SUPPLIED DATA:
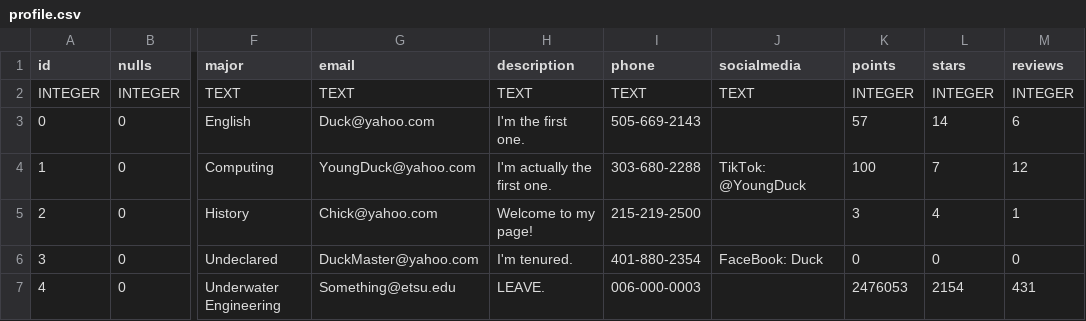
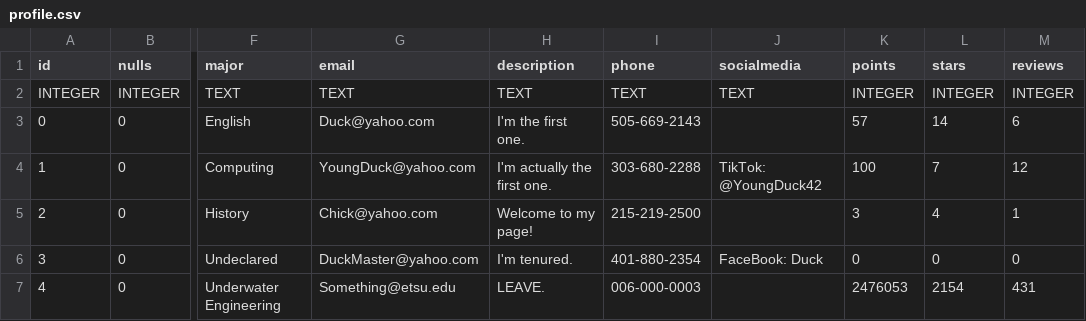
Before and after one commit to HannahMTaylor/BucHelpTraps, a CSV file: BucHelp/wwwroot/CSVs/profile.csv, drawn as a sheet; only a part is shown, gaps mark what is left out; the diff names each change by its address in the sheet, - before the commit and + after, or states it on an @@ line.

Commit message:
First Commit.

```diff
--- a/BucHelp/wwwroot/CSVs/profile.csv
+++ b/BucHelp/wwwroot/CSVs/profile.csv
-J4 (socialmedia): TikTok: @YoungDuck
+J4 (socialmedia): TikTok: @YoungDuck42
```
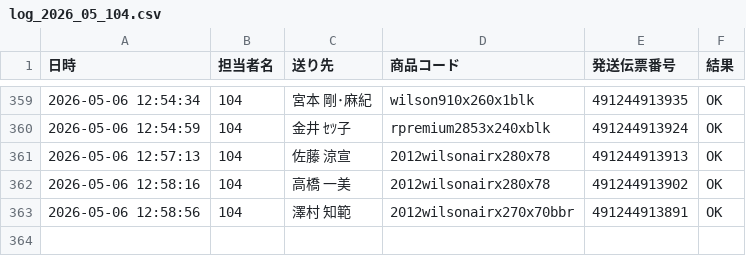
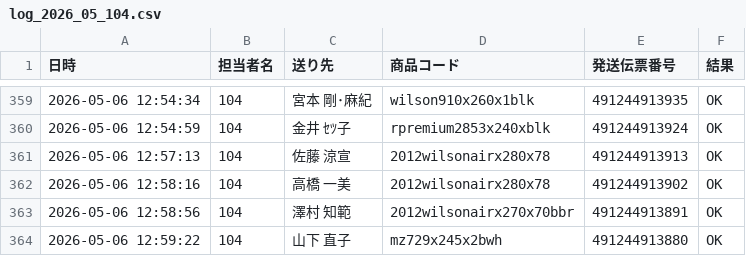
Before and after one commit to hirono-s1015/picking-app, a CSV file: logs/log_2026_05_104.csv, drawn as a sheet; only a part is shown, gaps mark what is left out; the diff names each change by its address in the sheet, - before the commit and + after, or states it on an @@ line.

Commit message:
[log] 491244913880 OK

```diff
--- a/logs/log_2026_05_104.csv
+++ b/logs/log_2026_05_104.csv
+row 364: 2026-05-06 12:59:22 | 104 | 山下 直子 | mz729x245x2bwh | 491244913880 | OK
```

YOUR TASK: Wherever the string "TikTok" occurs in the data, copy the line that holds it.

ANSWER SPACE:
-J4 (socialmedia): TikTok: @YoungDuck
+J4 (socialmedia): TikTok: @YoungDuck42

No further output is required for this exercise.